One of the troubles with life is the you-only-get-one-go-at-it side of things. There are other issues as well, but who hasn’t relived a moment in their head or dreamt of having another go at something, aiming for a better outcome? Edge of Tomorrow directed by Doug Liman and starring Tom Cruise and Emily Blunt posits the idea that someone might be able to relive a day over and over again. How would they react to this ability not just to think If only I’d done that, but to actually do it?
Based on a work by Japanese author Hiroshi Sakurazaka, the source book’s title All you need is Kill gives a bigger insight into what to expect than the film’s more reserved moniker. Edge of Tomorrow takes place during – according to the bumf – a ‘global war against a seemingly impenetrable infestation of a hive-like alien race’ which are known as Mimics. We are deep in sci-fi/special-effects territory with tentacled monsters and soldiers in exo-skeltetons.
Cruise plays Major Cage, a military PR man suddenly dropped into vicious combat. Given the hi-tech nature of the equipment on display this decision to send an untrained man who doesn’t even know how to turn off the safety on his weapons is unlikely. But it allows us to see how Cage develops from a complete no-hoper to a more fitting Cruisian hero. The conceit makes clear that when the fear of death is removed even the most cowardly of macho-men can find some heroism. After all, there’s a lot less at stake.
The aliens trying to take over the world are computer-generated and not characterised to any degree. They are generic baddies never given any individualism. Rita Vrataski is the only other character we come to know. Played by Emily Blunt as a muscular loner she is a veteran of past battles, the poster girl of the UDF and the person who recognises Cage is not a lunatic but has an ability that be used.
The UDF tag is all over the place and for someone who grew up with the Northern Ireland violence, sorry, Troubles, it is hard not to keep being jolted into thinking the Ulster Defence Force has taken over the world. Here though it refers to the United Defence Force, HQed in London, where the military watch the rest of Europe succumb to the attack of the Mimics. The film contains the unique image of a helicopter landing in Trafalgar Square, with an advert-free National Gallery behind. It was filmed when the fourth plinth was showing the anti-war-memorial sculpture of Powerless Structures by Elmgreen and Dragset. The rocking horse mocking the equestrian memorials of soldiering is glimpsed too briefly to add much comment to the film’s industrial-military pageant.
In the year of the 100th anniversary of the start of World War One the parallels between the two real-life global wars and this fictional shoot-fest are made clear. The attack for which Cage and his fellow soldiers are preparing takes place on Omaha beach. The battle where Vrataski excelled herself was at Verdun. This echoes the well-known horrors of the Battle of Verdun in 1916, but the city had already been the scene of a Franco-Prussian slaughter in 1792. Daily looping of our lives may be impossible, but maybe on a larger scale history insists on replaying itself again and again.

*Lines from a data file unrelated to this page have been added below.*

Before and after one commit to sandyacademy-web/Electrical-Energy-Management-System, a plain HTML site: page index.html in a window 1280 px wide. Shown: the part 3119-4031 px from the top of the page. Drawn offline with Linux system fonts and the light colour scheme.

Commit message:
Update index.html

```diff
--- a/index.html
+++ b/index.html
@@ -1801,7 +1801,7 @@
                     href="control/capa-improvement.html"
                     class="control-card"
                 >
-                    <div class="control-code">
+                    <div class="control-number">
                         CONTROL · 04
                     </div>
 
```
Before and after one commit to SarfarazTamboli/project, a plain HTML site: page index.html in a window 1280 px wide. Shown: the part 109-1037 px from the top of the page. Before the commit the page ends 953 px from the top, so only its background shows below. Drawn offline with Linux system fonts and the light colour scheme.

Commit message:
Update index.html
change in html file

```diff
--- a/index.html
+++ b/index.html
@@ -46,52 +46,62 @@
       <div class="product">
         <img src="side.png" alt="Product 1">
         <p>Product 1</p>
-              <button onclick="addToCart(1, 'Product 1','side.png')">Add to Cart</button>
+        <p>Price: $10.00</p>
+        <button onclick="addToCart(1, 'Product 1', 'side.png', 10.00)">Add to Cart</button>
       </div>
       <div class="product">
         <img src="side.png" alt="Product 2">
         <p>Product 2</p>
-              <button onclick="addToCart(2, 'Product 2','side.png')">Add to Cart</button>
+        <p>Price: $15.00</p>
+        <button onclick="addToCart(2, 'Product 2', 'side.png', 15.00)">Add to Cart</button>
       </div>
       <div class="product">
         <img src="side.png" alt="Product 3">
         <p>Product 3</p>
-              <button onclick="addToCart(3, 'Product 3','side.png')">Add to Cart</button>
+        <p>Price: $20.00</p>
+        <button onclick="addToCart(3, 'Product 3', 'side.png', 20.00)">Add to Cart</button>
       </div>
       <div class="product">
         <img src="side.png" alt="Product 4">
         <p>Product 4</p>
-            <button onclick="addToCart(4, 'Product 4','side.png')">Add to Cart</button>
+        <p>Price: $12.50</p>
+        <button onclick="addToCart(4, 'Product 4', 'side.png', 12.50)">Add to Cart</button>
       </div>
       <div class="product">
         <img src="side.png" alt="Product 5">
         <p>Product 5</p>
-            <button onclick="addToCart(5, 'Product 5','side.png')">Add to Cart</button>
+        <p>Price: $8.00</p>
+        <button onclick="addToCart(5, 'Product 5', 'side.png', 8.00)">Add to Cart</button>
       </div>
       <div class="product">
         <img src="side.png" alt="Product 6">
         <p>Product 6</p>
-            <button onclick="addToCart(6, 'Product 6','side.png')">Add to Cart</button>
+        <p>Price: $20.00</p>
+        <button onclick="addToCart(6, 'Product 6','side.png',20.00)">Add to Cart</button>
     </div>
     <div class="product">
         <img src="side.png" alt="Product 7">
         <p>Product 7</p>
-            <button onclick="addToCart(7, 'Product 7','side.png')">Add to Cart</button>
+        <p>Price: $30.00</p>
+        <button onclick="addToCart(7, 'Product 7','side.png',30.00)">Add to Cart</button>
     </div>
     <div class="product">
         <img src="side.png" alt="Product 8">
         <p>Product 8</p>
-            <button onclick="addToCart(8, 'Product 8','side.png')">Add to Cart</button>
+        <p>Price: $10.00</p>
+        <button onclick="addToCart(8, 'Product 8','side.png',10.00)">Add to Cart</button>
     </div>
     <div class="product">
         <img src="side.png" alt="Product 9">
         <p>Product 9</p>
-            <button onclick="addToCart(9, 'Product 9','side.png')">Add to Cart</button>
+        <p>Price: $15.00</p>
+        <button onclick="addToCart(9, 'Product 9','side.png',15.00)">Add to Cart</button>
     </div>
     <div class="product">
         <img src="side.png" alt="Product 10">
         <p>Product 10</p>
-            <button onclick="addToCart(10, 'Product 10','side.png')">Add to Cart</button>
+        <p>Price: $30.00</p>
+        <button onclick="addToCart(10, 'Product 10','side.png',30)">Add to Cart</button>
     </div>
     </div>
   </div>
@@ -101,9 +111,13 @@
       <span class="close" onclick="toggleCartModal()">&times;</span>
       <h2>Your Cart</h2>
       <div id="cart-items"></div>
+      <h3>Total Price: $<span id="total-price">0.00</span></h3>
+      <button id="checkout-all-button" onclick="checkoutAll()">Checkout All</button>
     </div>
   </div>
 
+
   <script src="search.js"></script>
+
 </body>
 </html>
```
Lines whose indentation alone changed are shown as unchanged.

Big action sequences dominate the 113 minutes. Cruise shows the humour in being the only person realising that the day has already been lived, but mimics are noisy creatures and war is a noisy undertaking. Combined with the 3D effects of bullets, water and aliens heading towards you the film is wearying to watch. The future as depicted here is brutish, unpleasant, and oddly appears to be built on welding rather than nanotechnology.
Edge of Tomorrow is a time-looping investigation into what could be if time could be relived. We could improve our reactions, having learnt what works and what doesn’t – as long as everyone else wasn’t learning as well. Outwardly coated in violence it is long with a deliberately repetitious structure, though this is often played for laughs. If you accept the premise then Cage has a superpower that would be useful to have.